Exercise instructions: Images are to be dropped, and the rest of the data reproduced exactly.

Source data:
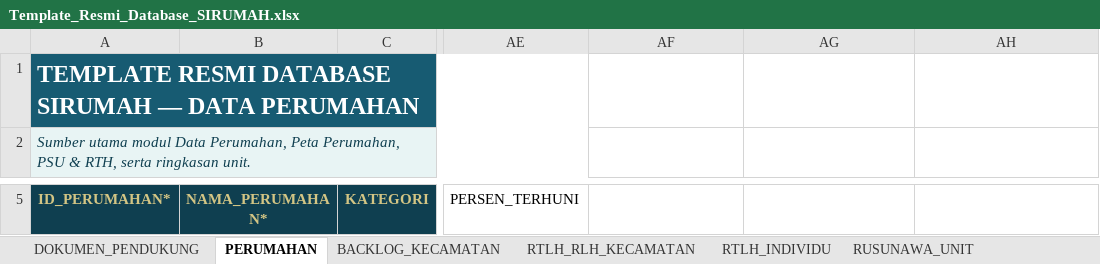
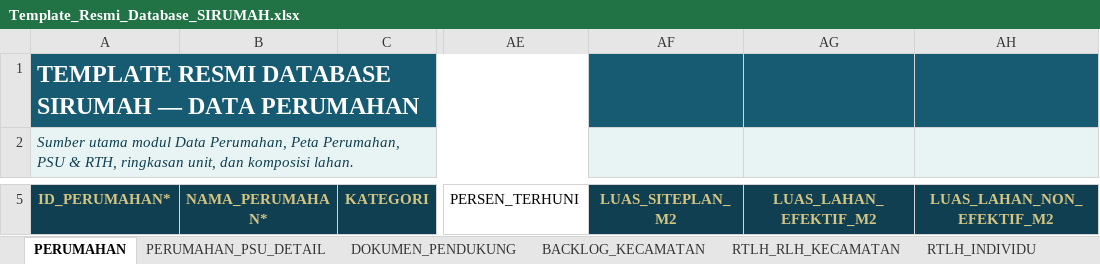
Before and after one commit to perkimpkp/sirumah, an Excel workbook: data/Template_Resmi_Database_SIRUMAH.xlsx, sheet PERUMAHAN, drawn as a sheet; only a part is shown, gaps mark what is left out; values as stored, in another font and other column widths than the file's, no borders; conditional formats and table styles not drawn; the diff covers the shown part only; the diff names each change by its address in the sheet, - before the commit and + after, or states it on an @@ line.

```diff
--- a/data/Template_Resmi_Database_SIRUMAH.xlsx (sheet PERUMAHAN)
+++ b/data/Template_Resmi_Database_SIRUMAH.xlsx (sheet PERUMAHAN)
+sheet tab: PERUMAHAN_PSU_DETAIL
@@ sheet tab order changed: PERUMAHAN | PERUMAHAN_PSU_DETAIL | DOKUMEN_PENDUKUNG | BACKLOG_KECAMATAN | RTLH_RLH_KECAMATAN | RTLH_INDIVIDU @@
-AF1:AH1 fill: none
+AF1:AH1 fill: #175B72
-A2 (ID_PERUMAHAN*): …& RTH, serta ringkasan unit.
+A2 (ID_PERUMAHAN*): …& RTH, ringkasan unit, dan komposisi lahan.
-AF2:AH2 fill: none
+AF2:AH2 fill: #E8F4F4
-AF5: (empty)
+AF5: LUAS_SITEPLAN_M2
-AF5:AH5 fill: none
+AF5:AH5 fill: #0F3F50
-AG5: (empty)
+AG5: LUAS_LAHAN_EFEKTIF_M2
-AH5: (empty)
+AH5: LUAS_LAHAN_NON_EFEKTIF_M2
```
Also changed, not shown: 79 edited cells and cell formats elsewhere in this sheet, sheet RUSUNAWA_RETRIBUSI, charts or pictures.
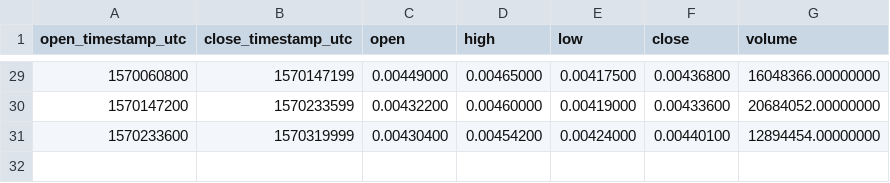
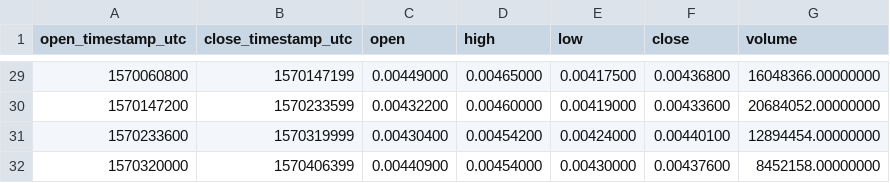
Before and after one commit to cryptobigbro/binance-CHZUSDT, a CSV file: binance-CHZUSDT-1d.csv, drawn as a sheet; only a part is shown, gaps mark what is left out.

```diff
--- a/binance-CHZUSDT-1d.csv
+++ b/binance-CHZUSDT-1d.csv
@@ -31 +31,2 @@ open_timestamp_utc,close_timestamp_utc,open,high,low,close,volume
 1570233600,1570319999,0.00430400,0.00454200,0.00424000,0.00440100,12894454.00000000
+1570320000,1570406399,0.00440900,0.00454000,0.00430000,0.00437600,8452158.00000000
```
Also changed, not shown: binance-CHZUSDT-1h.csv, 1 other file.
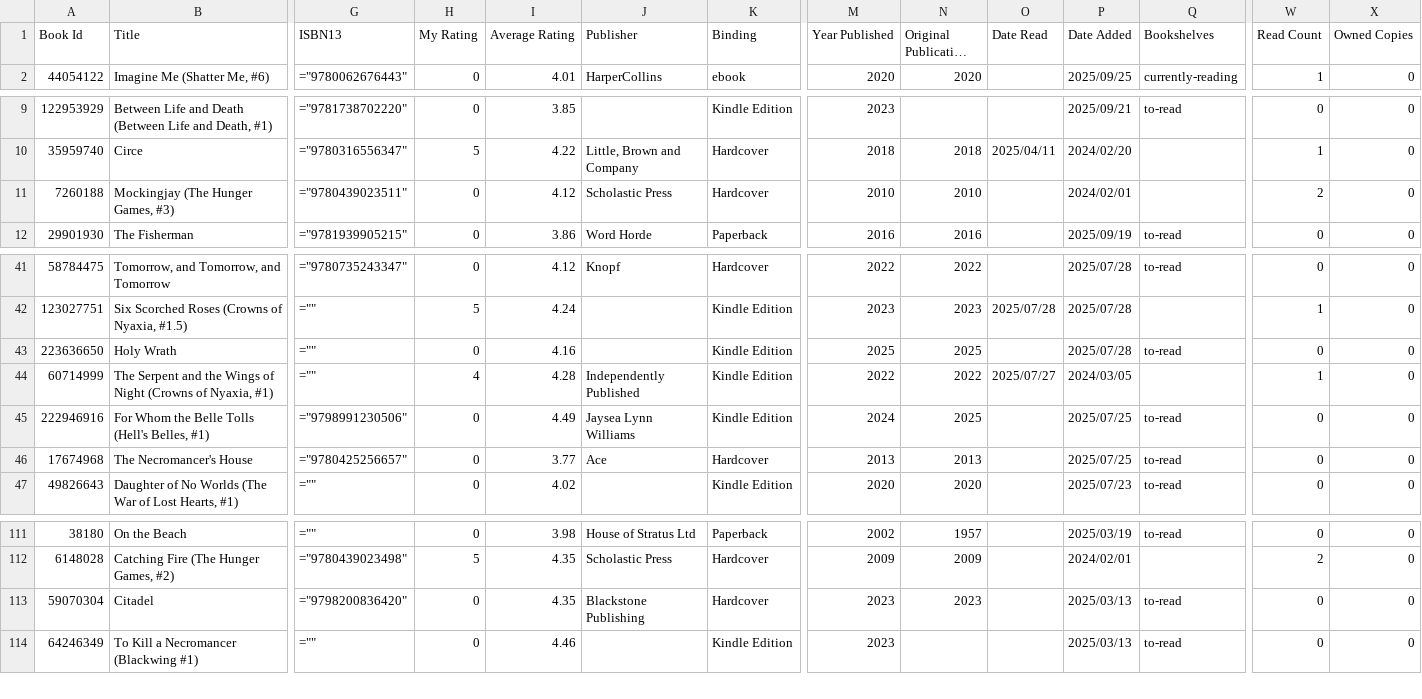
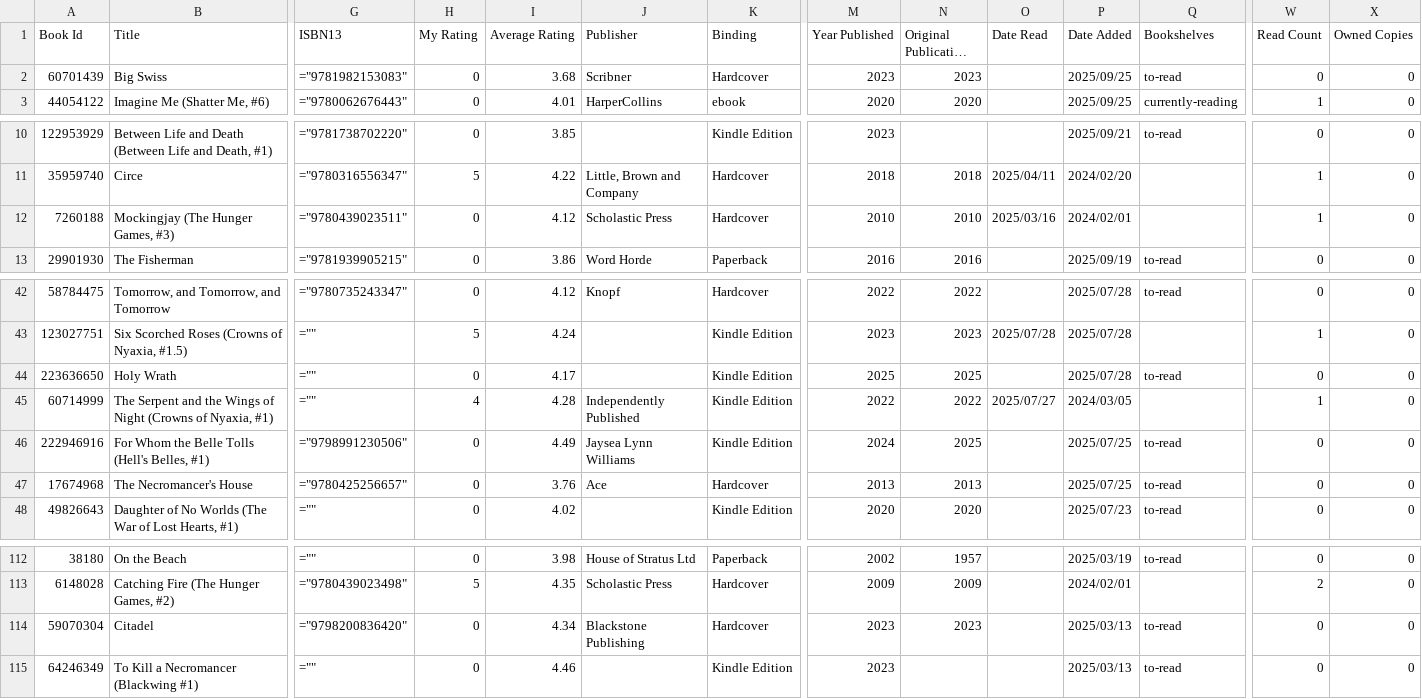
Before and after one commit to najaad/florilegium, a CSV file: data/goodreads_library_export_backup.csv, drawn as a sheet; only a part is shown, gaps mark what is left out; long unchanged cells end in …; addresses are those after the commit; rows hold the shown columns only; the diff names each change by its address in the sheet, - before the commit and + after, or states it on an @@ line.

```diff
--- a/data/goodreads_library_export_backup.csv
+++ b/data/goodreads_library_export_backup.csv
+row 2: 60701439 | Big Swiss | ="9781982153083" | 0 | 3.68 | Scribner | Hardcover | 2023 | 2023 |  | 2025/09/25 | to-read | 0 | 0
-O12 (Date Read): (empty)
+O12 (Date Read): 2025/03/16
-W12 (Read Count): 2
+W12 (Read Count): 1
-I44 (Average Rating): 4.16
+I44 (Average Rating): 4.17
-I47 (Average Rating): 3.77
+I47 (Average Rating): 3.76
-I114 (Average Rating): 4.35
+I114 (Average Rating): 4.34
```
Also changed, not shown: data/goodreads_enriched.csv, data/goodreads_preprocessed.csv, 3 other files.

Exercise solution:
Before and after one commit to perkimpkp/sirumah, an Excel workbook: data/Template_Resmi_Database_SIRUMAH.xlsx, sheet PERUMAHAN, drawn as a sheet; only a part is shown, gaps mark what is left out; values as stored, in another font and other column widths than the file's, no borders; conditional formats and table styles not drawn; the diff covers the shown part only; the diff names each change by its address in the sheet, - before the commit and + after, or states it on an @@ line.

```diff
--- a/data/Template_Resmi_Database_SIRUMAH.xlsx (sheet PERUMAHAN)
+++ b/data/Template_Resmi_Database_SIRUMAH.xlsx (sheet PERUMAHAN)
+sheet tab: PERUMAHAN_PSU_DETAIL
@@ sheet tab order changed: PERUMAHAN | PERUMAHAN_PSU_DETAIL | DOKUMEN_PENDUKUNG | BACKLOG_KECAMATAN | RTLH_RLH_KECAMATAN | RTLH_INDIVIDU @@
-AF1:AH1 fill: none
+AF1:AH1 fill: #175B72
-A2 (ID_PERUMAHAN*): …& RTH, serta ringkasan unit.
+A2 (ID_PERUMAHAN*): …& RTH, ringkasan unit, dan komposisi lahan.
-AF2:AH2 fill: none
+AF2:AH2 fill: #E8F4F4
-AF5: (empty)
+AF5: LUAS_SITEPLAN_M2
-AF5:AH5 fill: none
+AF5:AH5 fill: #0F3F50
-AG5: (empty)
+AG5: LUAS_LAHAN_EFEKTIF_M2
-AH5: (empty)
+AH5: LUAS_LAHAN_NON_EFEKTIF_M2
```
Also changed, not shown: 79 edited cells and cell formats elsewhere in this sheet, sheet RUSUNAWA_RETRIBUSI, charts or pictures.
Before and after one commit to cryptobigbro/binance-CHZUSDT, a CSV file: binance-CHZUSDT-1d.csv, drawn as a sheet; only a part is shown, gaps mark what is left out.

```diff
--- a/binance-CHZUSDT-1d.csv
+++ b/binance-CHZUSDT-1d.csv
@@ -31 +31,2 @@ open_timestamp_utc,close_timestamp_utc,open,high,low,close,volume
 1570233600,1570319999,0.00430400,0.00454200,0.00424000,0.00440100,12894454.00000000
+1570320000,1570406399,0.00440900,0.00454000,0.00430000,0.00437600,8452158.00000000
```
Also changed, not shown: binance-CHZUSDT-1h.csv, 1 other file.
Before and after one commit to najaad/florilegium, a CSV file: data/goodreads_library_export_backup.csv, drawn as a sheet; only a part is shown, gaps mark what is left out; long unchanged cells end in …; addresses are those after the commit; rows hold the shown columns only; the diff names each change by its address in the sheet, - before the commit and + after, or states it on an @@ line.

```diff
--- a/data/goodreads_library_export_backup.csv
+++ b/data/goodreads_library_export_backup.csv
+row 2: 60701439 | Big Swiss | ="9781982153083" | 0 | 3.68 | Scribner | Hardcover | 2023 | 2023 |  | 2025/09/25 | to-read | 0 | 0
-O12 (Date Read): (empty)
+O12 (Date Read): 2025/03/16
-W12 (Read Count): 2
+W12 (Read Count): 1
-I44 (Average Rating): 4.16
+I44 (Average Rating): 4.17
-I47 (Average Rating): 3.77
+I47 (Average Rating): 3.76
-I114 (Average Rating): 4.35
+I114 (Average Rating): 4.34
```
Also changed, not shown: data/goodreads_enriched.csv, data/goodreads_preprocessed.csv, 3 other files.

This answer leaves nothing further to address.